Economic behavior is more complex than assumed by conventional economic theory. Political economy explains the functioning of government. Behavioral economics ties psychology into human behavior.
Economists assume that individuals make rational decisions. However real people are more complex.
Based on what you have learned in your assigned reading, answer the following questions in your initial post:
What are the human behaviors economists should observe when creating economic models? Example: people tend to find solutions that are good enough, but not the best solutions.
In your responses, comment on at least two of your peers’ posts and share example of how non-rational human behavior can change an economic outcome.
Aleisha Pohlenz– Human behaviors have a large impact on decisions that are made even in business situations, but even more so when dealing with personal economic decisions. As the text states people are irrational (much of the time) – we make decisions based on emotions, passed experiences, strong beliefs/values and even “instinct”, sometimes we even have a hard time accepting an outcome and learning from it. I think its also extremely important that many people (although we may not always see it or admit it) have a sense of entitlement – feeling entitled can impact decisions and responses to various situations.

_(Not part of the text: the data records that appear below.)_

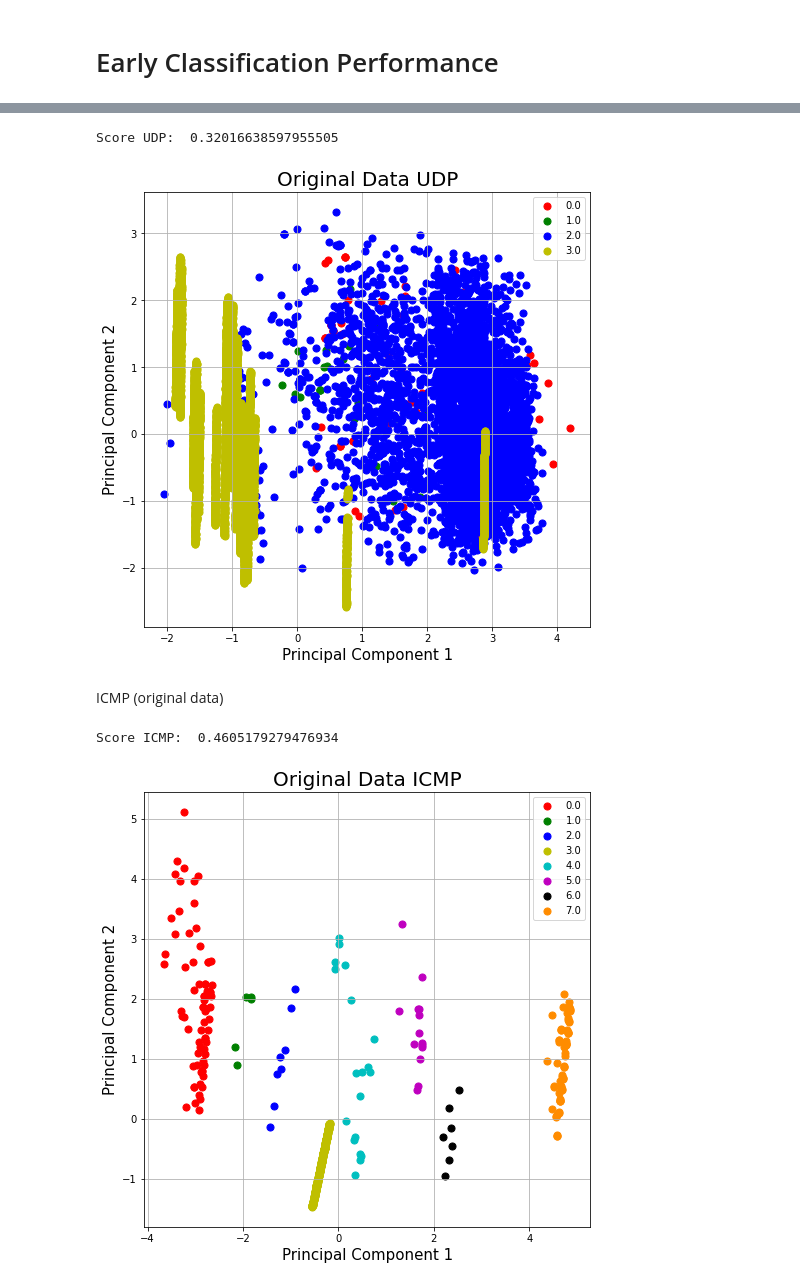
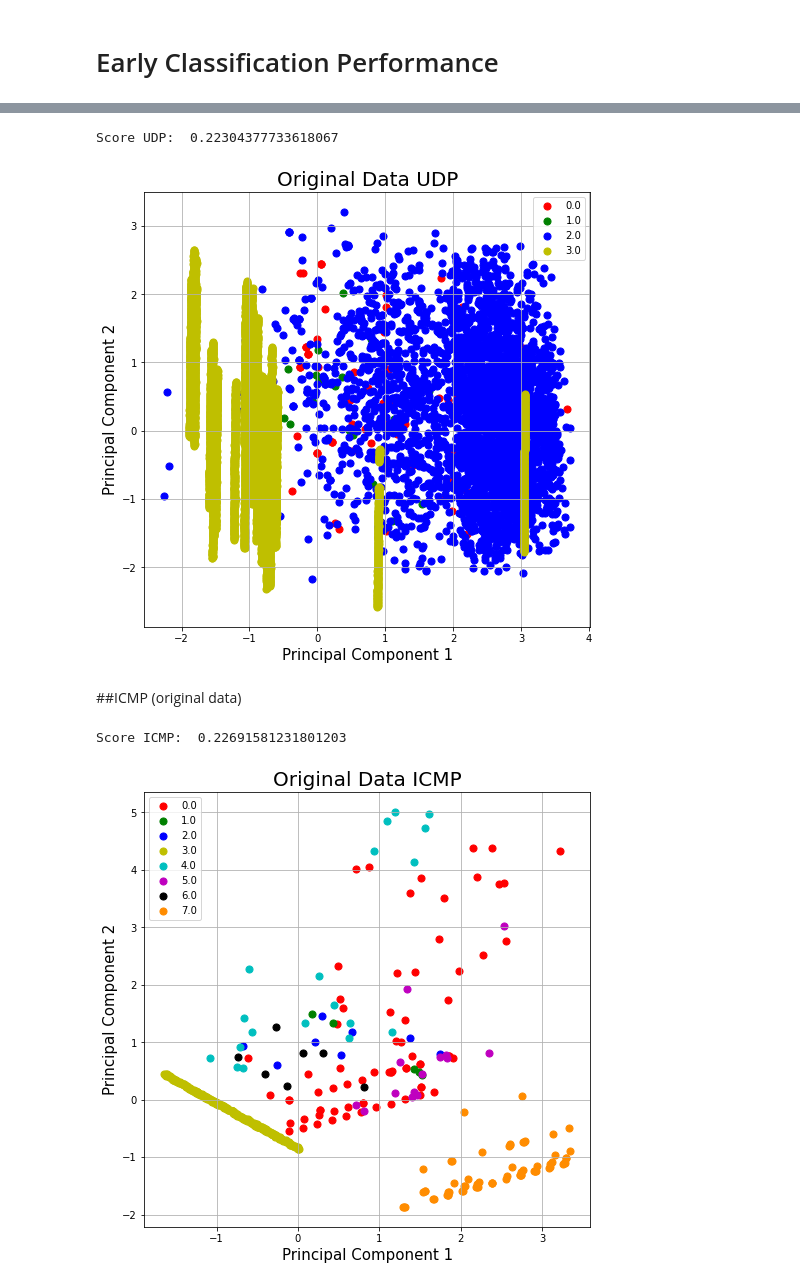
Before and after one commit to CyberSecLabBS/Honeypot_analysis, a Jupyter notebook: 3c_Progetto_Sicurezza_informatica_BIRCH.ipynb, the cells around one changed output, grey strips where cells are left out. Drawn from its saved outputs; the diff is of its cells as text; code cells hidden in the pictures.

```diff
--- a/3c_Progetto_Sicurezza_informatica_BIRCH.ipynb
+++ b/3c_Progetto_Sicurezza_informatica_BIRCH.ipynb
@@ -301,14 +297,14 @@ icmp_parameters[180]=Cluster_parameters(8, 0.6, 15)
 icmp_parameters[600]=Cluster_parameters(9, 0.6, 30)
 # %%
 #features for clustering
-features=[feature10,feature12,feature14,feature16,feature17,feature20,feature21]
+icmp_features=[feature10,feature12,feature14,feature16,feature17,feature20,feature21]
 
 if icmp_window in icmp_parameters.keys():
   actual_param=icmp_parameters[icmp_window]
-  rescaled_data_icmp, icmp_labels, detail=cluster(data_icmp_rm, features, actual_param.num_cluster, actual_param.threshold, actual_param.branching_factor)
+  rescaled_data_icmp, icmp_labels, detail=cluster(data_icmp_rm, icmp_features, actual_param.num_cluster, actual_param.threshold, actual_param.branching_factor)
 else:
   print("There are no algorithm optimizations for this time window. Default parameters are used")
-  rescaled_data_icmp, icmp_labels, detail=cluster(data_icmp_rm, features)
+  rescaled_data_icmp, icmp_labels, detail=cluster(data_icmp_rm, icmp_features)
 
 print("ICMP cluster's details\n", detail)
 # %% [output]
@@ -326,14 +322,11 @@ dtype: int64
 # %% [markdown]
 *Performance*
 # %%
-#remove not used data for clustering
-rescaled_data_icmp.drop([feature1,feature2,feature4,feature6,feature9], axis = 1,inplace=True)
-
 #print clusters
 if icmp_window in icmp_parameters.keys():
   actual_param=icmp_parameters[icmp_window]
-  print_clusters(rescaled_data_icmp, actual_param.num_cluster, "ICMP")
+  print_clusters(rescaled_data_icmp[icmp_features], icmp_labels, actual_param.num_cluster, "ICMP")
 else:
   print("There are no algorithm optimizations for this time window. Default parameters are used")
-  print_clusters(rescaled_data_icmp)
+  print_clusters(rescaled_data_icmp[icmp_features], icmp_labels)
 # %% [output]
@@ -365,18 +358,19 @@ TCP (original data)
 # %%
 old_data_tcp = set_original_labels(data_tcp_rm, data_tcp_original, tcp_labels)
 
-#remove artifical features
-old_data_tcp.drop([feature9,feature10,feature11,feature12,feature13,feature14,feature15,feature16,feature17,feature18,feature19,feature20,feature21], axis = 1,inplace=True)
+#old_tcp_features=[feature1, feature2, feature3, feature4, feature5, feature6, feature7]
+
+old_tcp_features=[feature2, feature3 feature4, feature5]
 
 #evaluating clustering perfomances
-score_tcp = silhouette_score(old_data_tcp,old_data_tcp['cluster'])
+score_tcp = silhouette_score(old_data_tcp[old_tcp_features], old_data_tcp['cluster'])
 print("Score TCP: ", score_tcp)
 
 #print clusters TCP
 if tcp_window in tcp_parameters.keys():
   actual_param=tcp_parameters[tcp_window]
-  print_clusters(old_data_tcp, actual_param.num_cluster, "Original Data TCP")
+  print_clusters(old_data_tcp[old_tcp_features], old_data_tcp['cluster'], actual_param.num_cluster, "Original Data TCP")
 else:
   print("There are no algorithm optimizations for this time window. Default parameters are used")
-  print_clusters(old_data_tcp)
+  print_clusters(old_data_tcp[old_tcp_features], old_data_tcp['cluster'])
 # %% [output]
@@ -387,42 +381,40 @@ UDP (original data)
 # %%
 old_data_udp = set_original_labels(data_udp_rm, data_udp_original, udp_labels)
 
-#remove artifical features
-old_data_udp.drop([feature9, feature10,feature11,feature12,feature13,feature14,feature15,feature16,feature17,feature18,feature19,feature20,feature21], axis = 1,inplace=True)
+old_udp_features=[feature1, feature2, feature3, feature4, feature5, feature6]
 
 #evaluating clustering perfomances
-score_udp = silhouette_score(old_data_udp,old_data_udp['cluster'])
+score_udp = silhouette_score(old_data_udp[old_udp_features],old_data_udp['cluster'])
 print("Score UDP: ", score_udp)
 
 #print clusters UDP
 if udp_window in udp_parameters.keys():
   actual_param=udp_parameters[udp_window]
-  print_clusters(old_data_udp, actual_param.num_cluster, "Original Data UDP")
+  print_clusters(old_data_udp[old_udp_features], old_data_udp['cluster'], actual_param.num_cluster, "Original Data UDP")
 else:
   print("There are no algorithm optimizations for this time window. Default parameters are used")
-  print_clusters(old_data_udp)
+  print_clusters(old_data_udp[old_udp_features], old_data_udp['cluster'])
 # %% [output]
-Score UDP:  0.32016638597955505
+Score UDP:  0.22304377733618067
-[figure, old version]
+[figure, new version]
 # %% [markdown]
-ICMP (original data)
+##ICMP (original data)
 # %%
 old_data_icmp = set_original_labels(data_icmp_rm, data_icmp_original, icmp_labels)
 
-#remove artifical features
-old_data_icmp.drop([feature9,feature10,feature12,feature14,feature16,feature17,feature20,feature21], axis = 1,inplace=True)
+old_icmp_features=[feature1, feature2, feature4, feature6]
 
 #evaluating clustering perfomances
-score_icmp = silhouette_score(old_data_icmp,old_data_icmp['cluster'])
+score_icmp = silhouette_score(old_data_icmp[old_icmp_features],old_data_icmp['cluster'])
 print("Score ICMP: ",score_icmp)
 
 #print clusters ICMP (old data)
 if icmp_window in icmp_parameters.keys():
   actual_param=icmp_parameters[icmp_window]
-  print_clusters(old_data_icmp, actual_param.num_cluster, "Original Data ICMP")
+  print_clusters(old_data_icmp[old_icmp_features],old_data_icmp['cluster'], actual_param.num_cluster, "Original Data ICMP")
 else:
   print("There are no algorithm optimizations for this time window. Default parameters are used")
-  print_clusters(old_data_icmp)
+  print_clusters(old_data_icmp[old_icmp_features],old_data_icmp['cluster'])
 # %% [output]
-Score ICMP:  0.4605179279476934
+Score ICMP:  0.22691581231801203
-[figure, old version]
+[figure, new version]
```
Also changed, not shown: parts of 23 cells of this notebook.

Stacy Portmann – One of the human behaviors that stand out in my mind is the story of the prisoner’s dilemma. Self-interest and the ego motivate behavior and that self interest can result in unpredicted negative outcomes. From this week’s readings, we learned that real people are not always rational, yet economic models are based on rational predictions. Economists can create models, however how can an economic model account for human irrational behavior? Human thought processes like being over confident, placing too much weight on small number of vivid observations and reluctance to change their minds are human habits that are difficult to predict. (Manikw, 2021) Using myself as an example, sometimes I make an immediate on the spot financial decision, other times, I might take two years to make up my mind. This explains why I still don’t have curtains on some of my windows! Additionally, preference ordering and transitivity play a part in economic outcomes, as shown in the example in the reading on voting, where the median voter returns the outcome. Humans break agreements. Humans cheat. Humans are generous. Real people are just imperfect when it comes to decision making and reasoning. Economists need to account for human nature and behaviors when creating economic models.